Time Allowed by Bank

When you bounce a check, your bank may pay the check for you. This courtesy means the check does not return to the payee. This helps avoid fees the merchant or individual may charge you for writing them a bad check. If the bank pays the check for you, they provide you time to pay them back. The amount of time allowed for payback is at the sole discretion of the bank and can range from a few weeks to three months. If you fail to repay the bank during that time, it will close your account. That doesn’t mean the bank will stop trying to collect the debt, however. It will hire a collections agency to do recoup its funds.

Time Allowed by the Payee

If the bank does not pay the check for you, it will be returned to the individual or merchant to whom you wrote the check. The amount of time that person or business allots you to pay off the bounced check can vary. Small businesses, especially those where you are a regular customer, are much more likely to work with you on paying off the bad check than are larger businesses or chains. The onus will be on you to contact them and explain the situation, including the exact date you plan on making good on the check.
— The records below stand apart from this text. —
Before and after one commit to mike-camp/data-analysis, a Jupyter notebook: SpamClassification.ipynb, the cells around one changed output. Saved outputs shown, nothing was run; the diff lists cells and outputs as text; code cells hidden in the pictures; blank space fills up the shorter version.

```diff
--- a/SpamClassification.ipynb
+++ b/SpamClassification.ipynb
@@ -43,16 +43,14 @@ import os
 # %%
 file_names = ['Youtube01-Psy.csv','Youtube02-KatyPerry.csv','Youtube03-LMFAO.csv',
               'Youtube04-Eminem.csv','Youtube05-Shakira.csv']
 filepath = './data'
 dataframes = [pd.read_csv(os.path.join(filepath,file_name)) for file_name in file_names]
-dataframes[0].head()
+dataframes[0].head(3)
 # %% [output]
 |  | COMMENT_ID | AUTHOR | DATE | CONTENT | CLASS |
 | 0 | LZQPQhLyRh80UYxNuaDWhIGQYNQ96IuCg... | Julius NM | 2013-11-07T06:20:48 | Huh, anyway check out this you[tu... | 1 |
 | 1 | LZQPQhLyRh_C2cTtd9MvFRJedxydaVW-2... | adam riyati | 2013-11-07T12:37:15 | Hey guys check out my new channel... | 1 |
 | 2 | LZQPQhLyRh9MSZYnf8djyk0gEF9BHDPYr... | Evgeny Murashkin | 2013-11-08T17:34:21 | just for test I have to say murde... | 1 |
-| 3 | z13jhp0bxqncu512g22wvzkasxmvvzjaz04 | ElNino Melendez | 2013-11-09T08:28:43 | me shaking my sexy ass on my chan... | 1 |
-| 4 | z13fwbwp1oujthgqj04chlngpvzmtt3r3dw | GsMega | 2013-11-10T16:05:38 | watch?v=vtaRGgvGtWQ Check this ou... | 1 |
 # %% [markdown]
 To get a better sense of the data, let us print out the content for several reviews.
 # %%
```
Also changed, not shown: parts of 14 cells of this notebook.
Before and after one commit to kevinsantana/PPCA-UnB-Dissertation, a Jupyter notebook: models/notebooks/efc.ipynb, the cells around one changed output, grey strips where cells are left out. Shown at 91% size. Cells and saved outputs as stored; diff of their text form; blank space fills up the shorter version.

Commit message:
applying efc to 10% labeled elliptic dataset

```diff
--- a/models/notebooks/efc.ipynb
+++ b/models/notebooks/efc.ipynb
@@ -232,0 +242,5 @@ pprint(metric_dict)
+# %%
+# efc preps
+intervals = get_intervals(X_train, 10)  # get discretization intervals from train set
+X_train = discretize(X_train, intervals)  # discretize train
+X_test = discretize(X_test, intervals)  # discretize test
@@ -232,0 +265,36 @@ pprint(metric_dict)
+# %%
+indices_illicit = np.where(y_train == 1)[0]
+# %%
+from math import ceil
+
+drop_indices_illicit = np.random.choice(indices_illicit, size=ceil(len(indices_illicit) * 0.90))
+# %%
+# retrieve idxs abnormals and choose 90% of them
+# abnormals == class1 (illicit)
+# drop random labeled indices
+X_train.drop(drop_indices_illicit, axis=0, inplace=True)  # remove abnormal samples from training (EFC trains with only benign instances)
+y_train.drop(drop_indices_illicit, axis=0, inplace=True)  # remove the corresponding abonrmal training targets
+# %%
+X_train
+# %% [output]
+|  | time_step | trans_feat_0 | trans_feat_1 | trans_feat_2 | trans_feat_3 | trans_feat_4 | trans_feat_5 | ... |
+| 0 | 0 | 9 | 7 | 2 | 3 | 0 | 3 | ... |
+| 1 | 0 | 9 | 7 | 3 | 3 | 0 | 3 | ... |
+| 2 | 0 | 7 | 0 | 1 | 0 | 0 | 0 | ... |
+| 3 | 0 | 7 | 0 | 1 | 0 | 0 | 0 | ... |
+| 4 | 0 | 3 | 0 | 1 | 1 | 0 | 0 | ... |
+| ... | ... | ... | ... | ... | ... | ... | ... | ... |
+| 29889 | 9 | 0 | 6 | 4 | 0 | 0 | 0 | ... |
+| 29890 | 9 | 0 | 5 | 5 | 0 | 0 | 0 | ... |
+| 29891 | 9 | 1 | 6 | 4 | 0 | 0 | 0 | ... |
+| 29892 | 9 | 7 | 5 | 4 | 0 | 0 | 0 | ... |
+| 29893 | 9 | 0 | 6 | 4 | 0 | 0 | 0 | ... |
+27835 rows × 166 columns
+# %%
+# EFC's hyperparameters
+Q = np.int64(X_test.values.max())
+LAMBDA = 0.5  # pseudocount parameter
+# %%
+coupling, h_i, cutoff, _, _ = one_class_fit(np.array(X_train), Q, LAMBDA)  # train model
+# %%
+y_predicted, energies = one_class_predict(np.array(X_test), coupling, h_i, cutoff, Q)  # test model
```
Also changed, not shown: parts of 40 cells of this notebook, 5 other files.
State Laws

The amount of time merchants can allot for you to pay off a bounced check is rooted mainly in state laws. Familiarize yourself with your state’s law and act accordingly in terms of paying of the bad check. In general, laws allow for bad check writers to be given anywhere from two to three years to pay their debt.

Timely Payment

At any point during this two to three year period, the payee can seek civil or even criminal charges against you. Writing bad checks is a crime, and is considered an act of fraud. Therefore, it is imperative that you rectify the situation by immediately paying off the bounced check. Don’t wait until charges are brought against you.

About the Author

Valerie Fox is a business reporter and editor specializing in consumer affairs and debt management. She has been a writer since 1994, also covering politics, housing and the stock and bond markets. Fox has written for Cox, Gannett and Knight-Ridder newspapers. She holds a Bachelor of Science in economics from the University of Florida.